Content starts

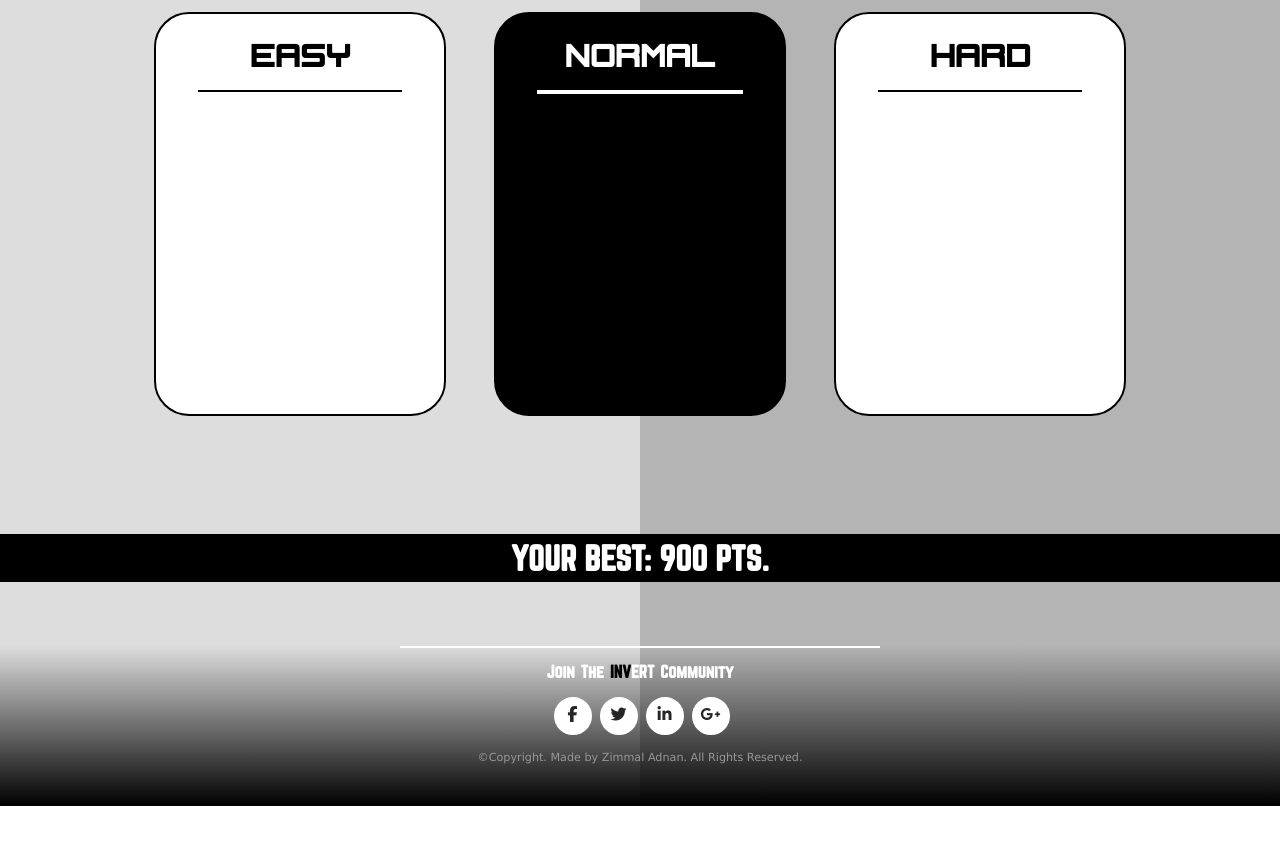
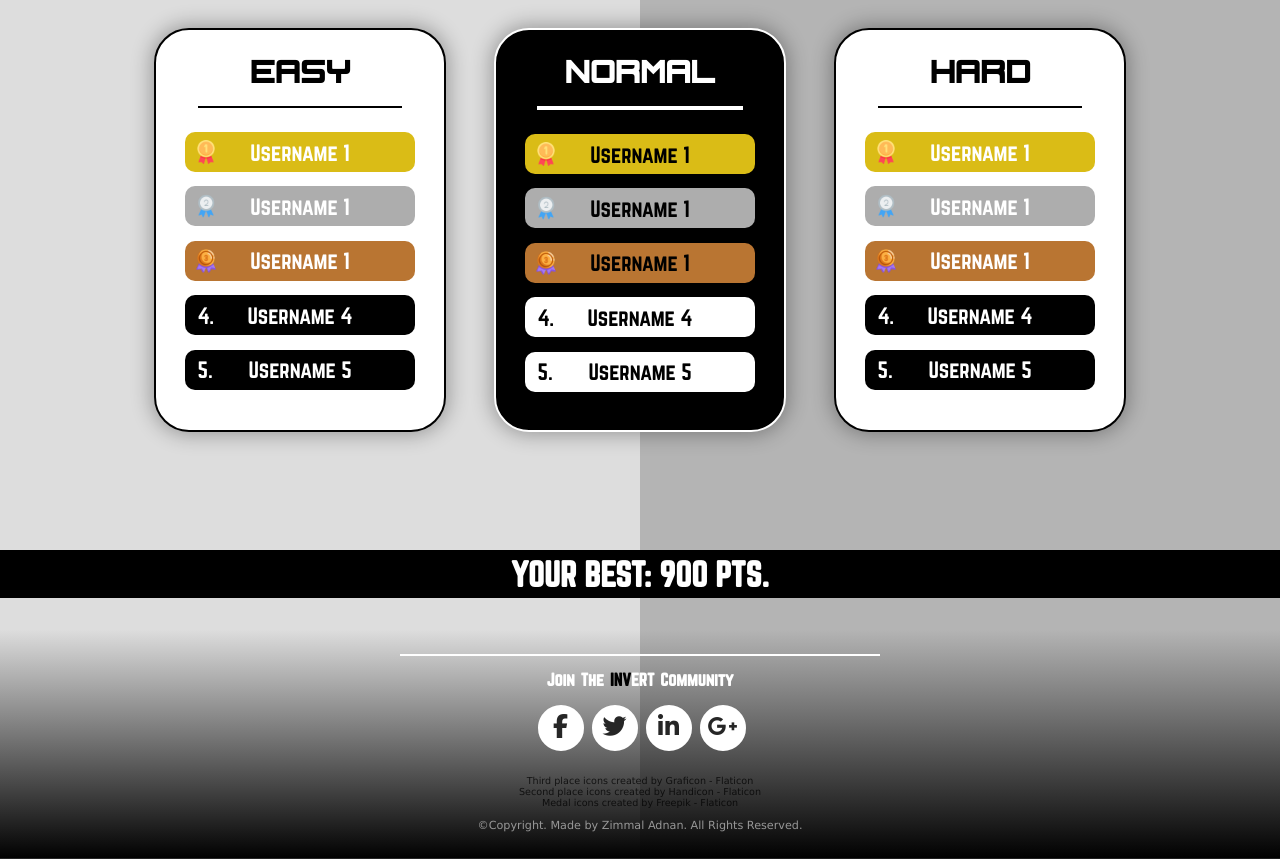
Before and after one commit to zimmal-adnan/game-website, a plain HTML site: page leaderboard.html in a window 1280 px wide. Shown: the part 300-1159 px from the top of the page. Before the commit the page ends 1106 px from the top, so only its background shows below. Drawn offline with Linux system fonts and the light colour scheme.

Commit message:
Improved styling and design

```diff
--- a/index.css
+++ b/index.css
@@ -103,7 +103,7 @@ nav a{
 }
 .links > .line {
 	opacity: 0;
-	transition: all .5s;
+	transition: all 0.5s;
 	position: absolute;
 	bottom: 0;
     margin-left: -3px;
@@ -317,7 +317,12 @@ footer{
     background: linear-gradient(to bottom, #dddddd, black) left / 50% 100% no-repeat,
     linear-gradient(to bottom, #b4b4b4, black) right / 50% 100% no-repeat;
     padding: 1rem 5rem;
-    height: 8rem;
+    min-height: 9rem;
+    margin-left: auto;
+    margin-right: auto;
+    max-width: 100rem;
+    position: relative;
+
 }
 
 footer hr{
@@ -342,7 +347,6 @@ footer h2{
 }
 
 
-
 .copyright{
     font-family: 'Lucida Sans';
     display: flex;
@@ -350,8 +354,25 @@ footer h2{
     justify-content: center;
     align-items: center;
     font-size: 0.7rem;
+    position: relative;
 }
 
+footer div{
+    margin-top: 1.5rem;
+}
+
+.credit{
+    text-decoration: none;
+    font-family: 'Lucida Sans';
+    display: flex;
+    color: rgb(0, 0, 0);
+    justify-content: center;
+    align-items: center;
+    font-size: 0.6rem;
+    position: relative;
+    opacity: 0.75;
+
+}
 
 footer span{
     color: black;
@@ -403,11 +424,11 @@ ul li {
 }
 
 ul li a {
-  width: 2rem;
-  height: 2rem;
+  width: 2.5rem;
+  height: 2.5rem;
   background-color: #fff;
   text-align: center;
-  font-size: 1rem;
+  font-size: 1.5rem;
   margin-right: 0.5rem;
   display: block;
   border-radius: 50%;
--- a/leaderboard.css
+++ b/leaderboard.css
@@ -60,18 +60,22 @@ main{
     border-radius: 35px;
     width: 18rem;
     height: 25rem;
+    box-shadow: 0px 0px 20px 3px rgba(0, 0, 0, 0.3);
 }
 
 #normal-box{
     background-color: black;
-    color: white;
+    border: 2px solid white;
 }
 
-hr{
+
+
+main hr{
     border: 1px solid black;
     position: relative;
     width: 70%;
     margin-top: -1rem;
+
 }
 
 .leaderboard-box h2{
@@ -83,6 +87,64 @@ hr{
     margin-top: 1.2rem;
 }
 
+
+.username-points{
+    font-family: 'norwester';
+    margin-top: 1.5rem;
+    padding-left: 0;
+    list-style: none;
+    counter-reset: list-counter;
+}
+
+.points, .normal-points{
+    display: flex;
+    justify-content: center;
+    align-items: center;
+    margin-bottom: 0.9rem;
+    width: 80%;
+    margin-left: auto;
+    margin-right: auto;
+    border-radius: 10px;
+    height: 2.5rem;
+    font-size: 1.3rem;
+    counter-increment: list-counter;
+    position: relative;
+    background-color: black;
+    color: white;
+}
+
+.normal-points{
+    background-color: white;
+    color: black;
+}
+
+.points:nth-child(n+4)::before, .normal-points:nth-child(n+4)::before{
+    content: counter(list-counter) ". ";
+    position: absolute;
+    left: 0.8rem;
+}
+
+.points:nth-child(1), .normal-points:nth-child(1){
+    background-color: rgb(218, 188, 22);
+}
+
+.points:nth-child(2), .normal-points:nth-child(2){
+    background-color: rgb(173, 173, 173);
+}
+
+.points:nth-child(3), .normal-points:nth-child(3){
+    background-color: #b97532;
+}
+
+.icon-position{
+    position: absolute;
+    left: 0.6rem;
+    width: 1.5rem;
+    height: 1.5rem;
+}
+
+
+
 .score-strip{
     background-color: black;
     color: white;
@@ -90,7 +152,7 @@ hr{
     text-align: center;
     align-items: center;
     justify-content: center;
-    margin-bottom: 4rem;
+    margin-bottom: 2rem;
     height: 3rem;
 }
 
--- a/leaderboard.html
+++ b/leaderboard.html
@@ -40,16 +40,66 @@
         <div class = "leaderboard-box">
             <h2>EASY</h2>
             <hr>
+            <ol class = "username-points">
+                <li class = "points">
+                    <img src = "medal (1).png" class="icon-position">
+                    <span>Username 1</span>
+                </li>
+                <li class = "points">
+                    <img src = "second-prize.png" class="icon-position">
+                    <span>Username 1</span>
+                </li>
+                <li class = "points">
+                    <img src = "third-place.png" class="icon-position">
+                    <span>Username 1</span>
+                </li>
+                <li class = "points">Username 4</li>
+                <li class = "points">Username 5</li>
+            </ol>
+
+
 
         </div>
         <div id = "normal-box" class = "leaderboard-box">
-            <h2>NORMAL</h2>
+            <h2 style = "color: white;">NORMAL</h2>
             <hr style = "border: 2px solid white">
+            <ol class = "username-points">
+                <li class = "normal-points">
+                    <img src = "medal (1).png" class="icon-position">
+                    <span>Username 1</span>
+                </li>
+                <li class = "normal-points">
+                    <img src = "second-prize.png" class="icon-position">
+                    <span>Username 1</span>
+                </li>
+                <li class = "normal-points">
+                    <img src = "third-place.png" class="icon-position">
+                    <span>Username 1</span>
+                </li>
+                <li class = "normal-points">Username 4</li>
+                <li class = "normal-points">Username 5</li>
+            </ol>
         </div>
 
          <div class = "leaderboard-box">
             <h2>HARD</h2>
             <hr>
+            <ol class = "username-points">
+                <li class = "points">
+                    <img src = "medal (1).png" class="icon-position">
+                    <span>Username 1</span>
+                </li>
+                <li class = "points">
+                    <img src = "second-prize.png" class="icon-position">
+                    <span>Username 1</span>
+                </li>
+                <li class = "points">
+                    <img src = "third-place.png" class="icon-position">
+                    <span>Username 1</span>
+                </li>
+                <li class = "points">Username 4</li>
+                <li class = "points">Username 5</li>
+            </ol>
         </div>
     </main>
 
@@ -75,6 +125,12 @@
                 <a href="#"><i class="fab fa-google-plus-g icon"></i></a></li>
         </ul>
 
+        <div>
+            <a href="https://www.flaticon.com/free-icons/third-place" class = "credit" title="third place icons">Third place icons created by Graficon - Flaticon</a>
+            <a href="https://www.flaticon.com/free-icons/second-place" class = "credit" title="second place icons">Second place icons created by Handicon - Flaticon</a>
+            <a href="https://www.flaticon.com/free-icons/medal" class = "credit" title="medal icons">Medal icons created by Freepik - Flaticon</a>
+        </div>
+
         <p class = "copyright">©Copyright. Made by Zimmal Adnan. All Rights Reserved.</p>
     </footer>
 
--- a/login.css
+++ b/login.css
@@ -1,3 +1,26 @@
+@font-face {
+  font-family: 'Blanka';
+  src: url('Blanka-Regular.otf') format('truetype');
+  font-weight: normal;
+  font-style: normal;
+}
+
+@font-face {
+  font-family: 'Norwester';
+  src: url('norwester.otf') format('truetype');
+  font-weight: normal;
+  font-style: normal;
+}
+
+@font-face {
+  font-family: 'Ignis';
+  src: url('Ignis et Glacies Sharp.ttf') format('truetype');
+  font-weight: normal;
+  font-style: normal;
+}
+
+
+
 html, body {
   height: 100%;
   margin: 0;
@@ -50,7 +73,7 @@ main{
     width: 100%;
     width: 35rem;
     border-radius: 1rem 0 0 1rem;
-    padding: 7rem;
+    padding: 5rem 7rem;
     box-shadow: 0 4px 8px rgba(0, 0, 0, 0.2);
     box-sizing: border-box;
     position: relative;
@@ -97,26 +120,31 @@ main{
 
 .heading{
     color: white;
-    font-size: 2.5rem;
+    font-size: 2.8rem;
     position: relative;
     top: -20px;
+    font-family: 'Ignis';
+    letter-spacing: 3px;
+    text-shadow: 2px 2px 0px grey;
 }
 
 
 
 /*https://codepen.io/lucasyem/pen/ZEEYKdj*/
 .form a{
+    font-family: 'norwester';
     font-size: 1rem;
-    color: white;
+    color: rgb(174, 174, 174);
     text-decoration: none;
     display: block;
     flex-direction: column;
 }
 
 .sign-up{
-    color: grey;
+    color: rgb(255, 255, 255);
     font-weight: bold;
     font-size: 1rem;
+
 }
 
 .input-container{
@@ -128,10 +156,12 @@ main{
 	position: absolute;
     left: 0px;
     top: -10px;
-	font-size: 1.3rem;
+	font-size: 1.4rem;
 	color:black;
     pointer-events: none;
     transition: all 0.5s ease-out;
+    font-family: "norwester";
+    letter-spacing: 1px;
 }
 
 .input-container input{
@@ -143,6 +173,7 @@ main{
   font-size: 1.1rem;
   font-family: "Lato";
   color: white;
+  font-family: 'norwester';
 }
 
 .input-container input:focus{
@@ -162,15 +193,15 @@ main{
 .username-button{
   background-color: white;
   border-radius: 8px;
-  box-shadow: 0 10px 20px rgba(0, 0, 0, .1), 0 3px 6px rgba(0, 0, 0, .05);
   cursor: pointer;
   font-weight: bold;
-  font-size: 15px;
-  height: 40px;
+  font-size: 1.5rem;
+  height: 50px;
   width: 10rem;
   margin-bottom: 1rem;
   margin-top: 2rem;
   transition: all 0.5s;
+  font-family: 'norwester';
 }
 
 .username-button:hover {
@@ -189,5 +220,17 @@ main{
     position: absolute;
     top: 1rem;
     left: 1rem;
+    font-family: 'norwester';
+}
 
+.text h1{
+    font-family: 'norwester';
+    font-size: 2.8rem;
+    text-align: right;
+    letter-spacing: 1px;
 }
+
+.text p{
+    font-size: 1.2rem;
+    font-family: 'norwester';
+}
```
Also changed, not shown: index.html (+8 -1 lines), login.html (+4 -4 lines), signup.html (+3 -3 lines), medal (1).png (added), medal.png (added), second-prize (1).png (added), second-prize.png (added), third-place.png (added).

Content ends

_Problem_: What lines of the data contain the string "main"? List them.

_Answer box_:
@@ -60,18 +60,22 @@ main{
+main hr{
     </main>
@@ -50,7 +73,7 @@ main{
@@ -97,26 +120,31 @@ main{
@@ -128,10 +156,12 @@ main{
@@ -143,6 +173,7 @@ main{
@@ -162,15 +193,15 @@ main{
@@ -189,5 +220,17 @@ main{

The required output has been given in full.